■ About this task: An exact copy of the records is required, minus the pictures they hold.

====

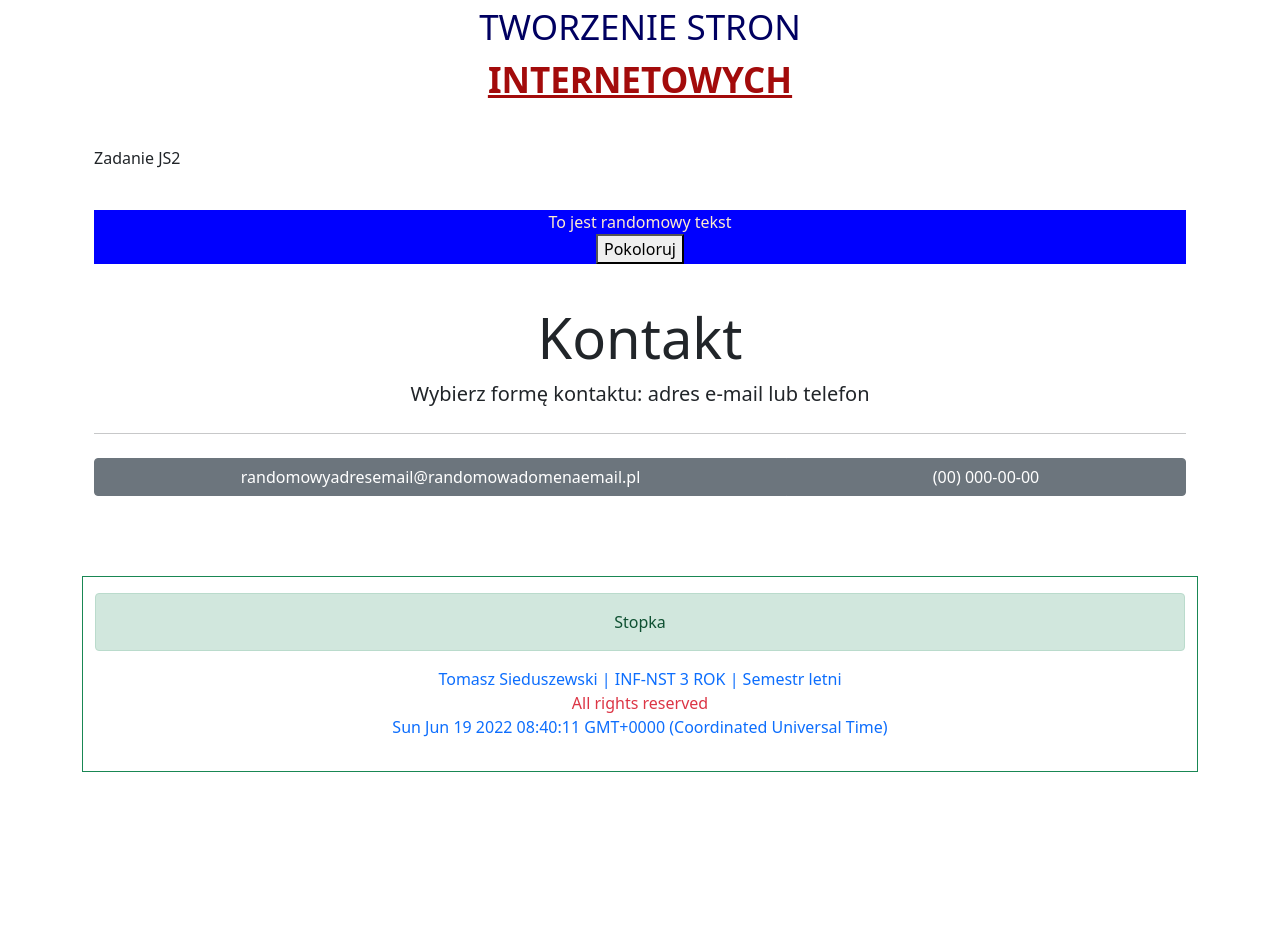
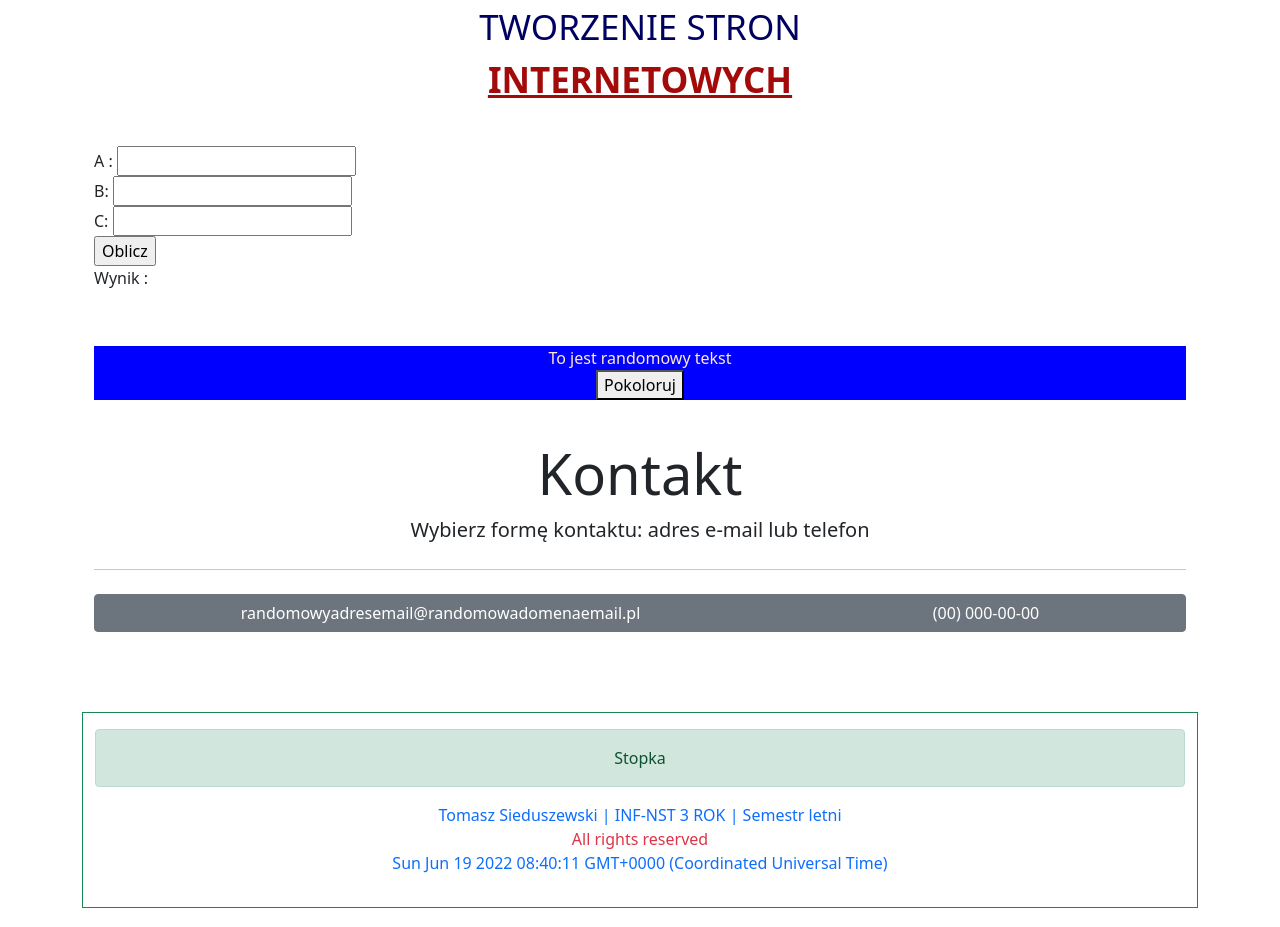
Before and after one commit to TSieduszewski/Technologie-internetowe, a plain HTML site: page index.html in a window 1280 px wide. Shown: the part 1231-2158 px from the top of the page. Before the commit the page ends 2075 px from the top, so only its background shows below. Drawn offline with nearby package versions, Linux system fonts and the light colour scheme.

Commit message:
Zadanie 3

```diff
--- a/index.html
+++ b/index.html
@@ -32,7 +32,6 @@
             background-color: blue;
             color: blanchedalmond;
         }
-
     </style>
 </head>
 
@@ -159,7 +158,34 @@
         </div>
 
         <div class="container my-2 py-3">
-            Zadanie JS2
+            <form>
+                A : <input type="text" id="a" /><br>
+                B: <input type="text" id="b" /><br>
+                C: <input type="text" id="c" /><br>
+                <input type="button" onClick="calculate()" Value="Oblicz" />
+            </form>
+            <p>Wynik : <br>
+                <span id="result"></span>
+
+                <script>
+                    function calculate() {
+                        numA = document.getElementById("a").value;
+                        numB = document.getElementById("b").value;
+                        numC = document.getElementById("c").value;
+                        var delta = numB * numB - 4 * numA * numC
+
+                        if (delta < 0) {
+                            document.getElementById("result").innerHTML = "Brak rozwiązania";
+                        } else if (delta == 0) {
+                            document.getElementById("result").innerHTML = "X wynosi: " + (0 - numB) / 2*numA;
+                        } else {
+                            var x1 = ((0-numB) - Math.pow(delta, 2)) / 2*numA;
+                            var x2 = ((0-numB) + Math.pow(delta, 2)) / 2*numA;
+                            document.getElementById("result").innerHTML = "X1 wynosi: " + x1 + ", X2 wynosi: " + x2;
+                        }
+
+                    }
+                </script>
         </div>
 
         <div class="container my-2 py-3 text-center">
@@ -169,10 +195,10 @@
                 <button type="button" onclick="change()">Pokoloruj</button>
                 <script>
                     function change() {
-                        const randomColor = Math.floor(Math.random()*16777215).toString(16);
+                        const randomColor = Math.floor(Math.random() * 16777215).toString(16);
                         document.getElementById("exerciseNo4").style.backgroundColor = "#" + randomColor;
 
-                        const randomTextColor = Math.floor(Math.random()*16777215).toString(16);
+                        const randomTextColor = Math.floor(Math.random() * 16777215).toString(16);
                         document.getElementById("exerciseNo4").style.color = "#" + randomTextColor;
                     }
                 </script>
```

====

■ The completed task:
Before and after one commit to TSieduszewski/Technologie-internetowe, a plain HTML site: page index.html in a window 1280 px wide. Shown: the part 1231-2158 px from the top of the page. Before the commit the page ends 2075 px from the top, so only its background shows below. Drawn offline with nearby package versions, Linux system fonts and the light colour scheme.

Commit message:
Zadanie 3

```diff
--- a/index.html
+++ b/index.html
@@ -32,7 +32,6 @@
             background-color: blue;
             color: blanchedalmond;
         }
-
     </style>
 </head>
 
@@ -159,7 +158,34 @@
         </div>
 
         <div class="container my-2 py-3">
-            Zadanie JS2
+            <form>
+                A : <input type="text" id="a" /><br>
+                B: <input type="text" id="b" /><br>
+                C: <input type="text" id="c" /><br>
+                <input type="button" onClick="calculate()" Value="Oblicz" />
+            </form>
+            <p>Wynik : <br>
+                <span id="result"></span>
+
+                <script>
+                    function calculate() {
+                        numA = document.getElementById("a").value;
+                        numB = document.getElementById("b").value;
+                        numC = document.getElementById("c").value;
+                        var delta = numB * numB - 4 * numA * numC
+
+                        if (delta < 0) {
+                            document.getElementById("result").innerHTML = "Brak rozwiązania";
+                        } else if (delta == 0) {
+                            document.getElementById("result").innerHTML = "X wynosi: " + (0 - numB) / 2*numA;
+                        } else {
+                            var x1 = ((0-numB) - Math.pow(delta, 2)) / 2*numA;
+                            var x2 = ((0-numB) + Math.pow(delta, 2)) / 2*numA;
+                            document.getElementById("result").innerHTML = "X1 wynosi: " + x1 + ", X2 wynosi: " + x2;
+                        }
+
+                    }
+                </script>
         </div>
 
         <div class="container my-2 py-3 text-center">
@@ -169,10 +195,10 @@
                 <button type="button" onclick="change()">Pokoloruj</button>
                 <script>
                     function change() {
-                        const randomColor = Math.floor(Math.random()*16777215).toString(16);
+                        const randomColor = Math.floor(Math.random() * 16777215).toString(16);
                         document.getElementById("exerciseNo4").style.backgroundColor = "#" + randomColor;
 
-                        const randomTextColor = Math.floor(Math.random()*16777215).toString(16);
+                        const randomTextColor = Math.floor(Math.random() * 16777215).toString(16);
                         document.getElementById("exerciseNo4").style.color = "#" + randomTextColor;
                     }
                 </script>
```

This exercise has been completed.